The Miami Herald
Mar. 24, 2002

U.S., Peru pledge to fight terror together

                      BY KEVIN G. HALL AND JAMES KUHNHENN
                      Herald World Staff

                      LIMA, Peru - President Bush and President Alejandro Toledo of Peru pledged Saturday to join together in a war
                      against terrorism and drug trafficking in the Andean region.

                      ''The world has called us into action,'' Bush said. ``This is a new era.''

                      Unprecedented security greeted Bush on Saturday as he met with Toledo and other Andean leaders in Peru, where
                      days earlier a bomb exploded across the street from the U.S. Embassy and pushed terrorism to the top of the agenda.

                      Bush, the first sitting U.S. president to visit Peru, brainstormed with the leaders of Peru, Colombia, Ecuador and
                      Bolivia about expanding trade, coordinating anti-terrorism efforts and curbing drug flows. But the Wednesday car
                      bomb, which killed nine, put Peruvians and the U.S. government on edge.

                      Bush and Toledo noted their kinship on terrorism, with Toledo recalling how his breakfast was shockingly disrupted
                      as he watched the Sept. 11 terrorist attacks in the United States unfold on television. Noting Peru's two bloody
                      decades of fighting domestic terrorism, he added: ``We are not only partners in conviction, but we ourselves
                      have experienced it.''

                      No one has claimed responsibility for Wednesday's bombing, though it is widely believed to be the work of Peru's
                      Maoist Shining Path guerrilla movement.

                      The two presidents, dressed nearly identically in gray suits and powder blue ties, reacted warmly to each other.
                      Toledo observed that while he and Bush are the same age -- 55 -- Bush seems younger. Bush quipped, in a
                      mixture of Spanish and English: ''We may be the same age, but he has black hair,'' referring to his own ''pelo
                      gris,'' gray hair.

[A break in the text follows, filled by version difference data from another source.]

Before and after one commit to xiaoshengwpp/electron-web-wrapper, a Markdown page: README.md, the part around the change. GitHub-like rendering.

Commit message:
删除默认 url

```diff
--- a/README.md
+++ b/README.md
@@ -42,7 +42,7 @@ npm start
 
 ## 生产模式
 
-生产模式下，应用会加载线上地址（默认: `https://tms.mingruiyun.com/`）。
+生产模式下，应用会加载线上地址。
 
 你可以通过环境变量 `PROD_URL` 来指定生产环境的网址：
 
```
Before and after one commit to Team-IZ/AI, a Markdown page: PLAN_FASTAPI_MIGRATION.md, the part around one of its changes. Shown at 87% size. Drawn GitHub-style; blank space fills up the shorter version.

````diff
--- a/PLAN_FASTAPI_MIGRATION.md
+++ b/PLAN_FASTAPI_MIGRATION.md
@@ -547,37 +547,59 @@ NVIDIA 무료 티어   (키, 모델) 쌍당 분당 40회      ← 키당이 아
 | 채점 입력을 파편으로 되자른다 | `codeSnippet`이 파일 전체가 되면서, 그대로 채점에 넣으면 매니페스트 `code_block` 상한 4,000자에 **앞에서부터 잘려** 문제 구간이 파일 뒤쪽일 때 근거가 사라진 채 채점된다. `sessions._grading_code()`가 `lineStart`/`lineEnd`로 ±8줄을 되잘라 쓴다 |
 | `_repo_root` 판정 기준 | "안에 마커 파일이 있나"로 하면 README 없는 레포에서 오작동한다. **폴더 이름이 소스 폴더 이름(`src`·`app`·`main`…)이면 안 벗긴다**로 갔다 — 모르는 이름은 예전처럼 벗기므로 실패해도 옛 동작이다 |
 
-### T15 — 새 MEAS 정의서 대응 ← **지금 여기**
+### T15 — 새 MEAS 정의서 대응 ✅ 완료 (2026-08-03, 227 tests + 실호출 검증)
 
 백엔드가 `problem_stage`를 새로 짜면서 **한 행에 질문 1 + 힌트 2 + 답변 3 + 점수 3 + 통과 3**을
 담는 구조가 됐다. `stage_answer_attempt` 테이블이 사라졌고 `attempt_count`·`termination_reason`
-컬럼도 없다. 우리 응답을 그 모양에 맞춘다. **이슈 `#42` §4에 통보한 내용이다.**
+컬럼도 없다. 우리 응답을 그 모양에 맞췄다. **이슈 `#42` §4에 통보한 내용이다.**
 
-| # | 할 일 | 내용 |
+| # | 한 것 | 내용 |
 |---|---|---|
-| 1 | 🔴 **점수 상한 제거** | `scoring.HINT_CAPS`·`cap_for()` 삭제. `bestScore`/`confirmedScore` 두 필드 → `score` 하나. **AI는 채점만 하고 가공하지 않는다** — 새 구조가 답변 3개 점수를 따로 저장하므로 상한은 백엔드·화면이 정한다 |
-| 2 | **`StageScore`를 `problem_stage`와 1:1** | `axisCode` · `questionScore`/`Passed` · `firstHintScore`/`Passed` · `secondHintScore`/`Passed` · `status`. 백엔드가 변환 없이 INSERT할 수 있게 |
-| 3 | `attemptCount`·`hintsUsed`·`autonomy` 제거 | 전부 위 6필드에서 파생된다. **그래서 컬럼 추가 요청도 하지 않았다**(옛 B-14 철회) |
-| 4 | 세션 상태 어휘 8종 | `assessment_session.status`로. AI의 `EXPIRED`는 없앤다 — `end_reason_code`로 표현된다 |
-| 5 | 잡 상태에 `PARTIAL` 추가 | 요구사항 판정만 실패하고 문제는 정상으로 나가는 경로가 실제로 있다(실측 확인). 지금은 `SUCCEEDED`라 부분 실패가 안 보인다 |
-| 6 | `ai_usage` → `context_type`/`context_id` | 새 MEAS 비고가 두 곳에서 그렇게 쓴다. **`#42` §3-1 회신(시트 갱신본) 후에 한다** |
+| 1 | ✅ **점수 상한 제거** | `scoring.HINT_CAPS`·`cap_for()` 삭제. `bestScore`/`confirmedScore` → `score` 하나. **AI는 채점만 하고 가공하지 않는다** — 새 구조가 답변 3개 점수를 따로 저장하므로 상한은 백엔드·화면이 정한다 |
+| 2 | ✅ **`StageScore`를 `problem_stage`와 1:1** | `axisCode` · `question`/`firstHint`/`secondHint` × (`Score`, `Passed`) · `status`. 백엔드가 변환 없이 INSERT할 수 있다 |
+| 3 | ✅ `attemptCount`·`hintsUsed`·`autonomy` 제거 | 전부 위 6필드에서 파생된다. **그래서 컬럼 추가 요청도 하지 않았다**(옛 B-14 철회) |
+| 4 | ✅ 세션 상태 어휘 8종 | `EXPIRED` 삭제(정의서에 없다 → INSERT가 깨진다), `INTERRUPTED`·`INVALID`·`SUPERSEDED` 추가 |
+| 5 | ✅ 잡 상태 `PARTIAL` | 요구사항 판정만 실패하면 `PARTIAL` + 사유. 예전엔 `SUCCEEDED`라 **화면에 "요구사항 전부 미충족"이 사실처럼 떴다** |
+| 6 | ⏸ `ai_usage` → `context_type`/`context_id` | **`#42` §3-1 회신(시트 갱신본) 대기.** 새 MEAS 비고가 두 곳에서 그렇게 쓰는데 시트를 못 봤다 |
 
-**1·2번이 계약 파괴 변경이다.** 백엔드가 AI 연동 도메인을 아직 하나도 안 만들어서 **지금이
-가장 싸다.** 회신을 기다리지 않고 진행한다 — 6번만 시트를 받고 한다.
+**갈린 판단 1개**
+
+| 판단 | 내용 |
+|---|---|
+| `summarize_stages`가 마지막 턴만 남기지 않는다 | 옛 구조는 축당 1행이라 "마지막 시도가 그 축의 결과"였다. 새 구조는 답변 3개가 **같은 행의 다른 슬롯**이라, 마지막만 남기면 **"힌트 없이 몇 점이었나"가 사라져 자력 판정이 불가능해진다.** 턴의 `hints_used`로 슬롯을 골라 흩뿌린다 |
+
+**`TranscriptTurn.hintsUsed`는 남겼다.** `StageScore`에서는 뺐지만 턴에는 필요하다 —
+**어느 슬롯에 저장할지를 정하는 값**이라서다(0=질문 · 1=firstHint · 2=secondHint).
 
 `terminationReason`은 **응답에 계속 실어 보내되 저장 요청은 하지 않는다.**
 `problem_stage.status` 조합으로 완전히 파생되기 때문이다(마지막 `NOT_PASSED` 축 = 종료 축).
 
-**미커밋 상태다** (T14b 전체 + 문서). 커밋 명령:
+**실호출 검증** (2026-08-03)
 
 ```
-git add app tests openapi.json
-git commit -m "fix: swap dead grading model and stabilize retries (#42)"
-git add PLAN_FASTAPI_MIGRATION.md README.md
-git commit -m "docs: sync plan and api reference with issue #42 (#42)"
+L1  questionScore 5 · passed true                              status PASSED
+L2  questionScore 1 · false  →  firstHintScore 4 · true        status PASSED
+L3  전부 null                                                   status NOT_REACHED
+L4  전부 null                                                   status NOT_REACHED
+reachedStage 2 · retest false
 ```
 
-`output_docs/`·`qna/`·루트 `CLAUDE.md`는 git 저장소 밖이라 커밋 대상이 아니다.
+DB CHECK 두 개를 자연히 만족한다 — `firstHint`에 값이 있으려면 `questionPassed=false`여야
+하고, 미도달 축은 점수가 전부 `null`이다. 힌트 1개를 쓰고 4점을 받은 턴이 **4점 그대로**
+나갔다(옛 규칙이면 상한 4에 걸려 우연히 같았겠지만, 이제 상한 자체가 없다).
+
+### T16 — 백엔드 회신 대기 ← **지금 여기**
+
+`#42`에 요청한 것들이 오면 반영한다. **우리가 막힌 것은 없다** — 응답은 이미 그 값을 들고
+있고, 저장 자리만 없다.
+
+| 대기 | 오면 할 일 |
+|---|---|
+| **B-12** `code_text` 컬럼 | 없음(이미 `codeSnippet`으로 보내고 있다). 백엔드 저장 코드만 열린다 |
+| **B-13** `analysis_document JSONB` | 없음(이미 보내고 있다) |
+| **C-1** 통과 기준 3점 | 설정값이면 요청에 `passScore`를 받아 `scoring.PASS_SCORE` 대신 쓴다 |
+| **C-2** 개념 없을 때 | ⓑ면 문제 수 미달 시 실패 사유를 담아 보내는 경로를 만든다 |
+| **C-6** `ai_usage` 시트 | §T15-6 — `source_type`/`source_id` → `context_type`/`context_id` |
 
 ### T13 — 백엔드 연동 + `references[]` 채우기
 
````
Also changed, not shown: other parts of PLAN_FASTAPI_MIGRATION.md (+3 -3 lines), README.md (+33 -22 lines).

                      BUSH `IMPRESSED'

                      Toledo called Bush ''mi amigo,'' and Bush said he was ''impressed'' and ''inspired'' by Toledo's leadership.

                      With sharpshooters perched on rooftops and heavily armed soldiers and police lining every corner, terrorism
                      couldn't help but dominate a joint news conference. But anti-drug efforts were not far behind.

                      Bush offered condolences over the attack and announced $195 million in assistance for Peru this year, a threefold
                      increase; $75 million of it would go toward counternarcotics and security.

                      He also stressed that curtailing drug trafficking requires cutting back production, but also reducing demand in the
                      United States.

                      ''We've got to do a better job at home of convincing Americans to stop using drugs,'' he said. ``That will, in turn,
                      help the region.''

                      Toledo, skirting a question about his specific commitments to coca eradication, said both countries had a
                      responsibility to counter narcotics.

                      ''We have a long path ahead of us, and we have to walk it together,'' Toledo said.

                      There were high hopes in the region that Bush would arrive with a major trade deal, and would announce the
                      renewal of a joint anti-narcotics aerial surveillance program suspended last year. But he had little to offer beyond
                      a promise to keep working on those issues.

                      Bush and Toledo made a pitch on behalf of trade as an antidote to poverty. Bush called on the U.S. Senate to pass
                      an expanded renewal of an Andean Trade Preferences Act, which expired in December. The law gives Bolivia,
                      Colombia, Ecuador and Peru duty-free access to U.S. markets for a range of products.

                      The aerial surveillance program, jointly operated with the United States in Peru and Colombia, was shut down in
                      April when the Peruvian air force shot down an aircraft carrying U.S. missionaries, killing a woman and her infant
                      daughter. A CIA-piloted plane patrolling over northern Peru mistakenly targeted the plane as a drug flight.

                      Although the Bush administration has completed a review of the program and has repeatedly indicated it intended
                      to reactivate the flights, it has not yet done so.

                      Colombia, Peru and Bolivia, the world's leading growers of coca, also want Bush to open U.S. markets to their
                      farm products to provide alternative crops to coca growers.

                      PEACE CORPS RETURN

                      Among the panoply of other bilateral initiatives that Bush touted Saturday was the reestablishment of the Peace
                      Corps in Peru -- 27 years after its presence was ended by an anti-U.S. regime. The first of the Peace Corps
                      volunteers are expected back in August.

                      Bush also said the U.S. Aid for International Development will work to create centers to improve teacher training
                      in Peru and Colombia. Also, the president said he has directed the Commerce Department to start ''E-Business''
                      fellowships for Peruvians.

                      Shortly before Bush's arrival, a few dozen leftist protesters, some waving red flags with the image of Marxist
                      revolutionary Che Guevara, tried to rally in front of the Palace of Justice, not far from where Bush was to meet
                      with Toledo.

                      Police fired tear gas and swarmed the protesters, making several arrests.

                      Herald wire services contributed to this report.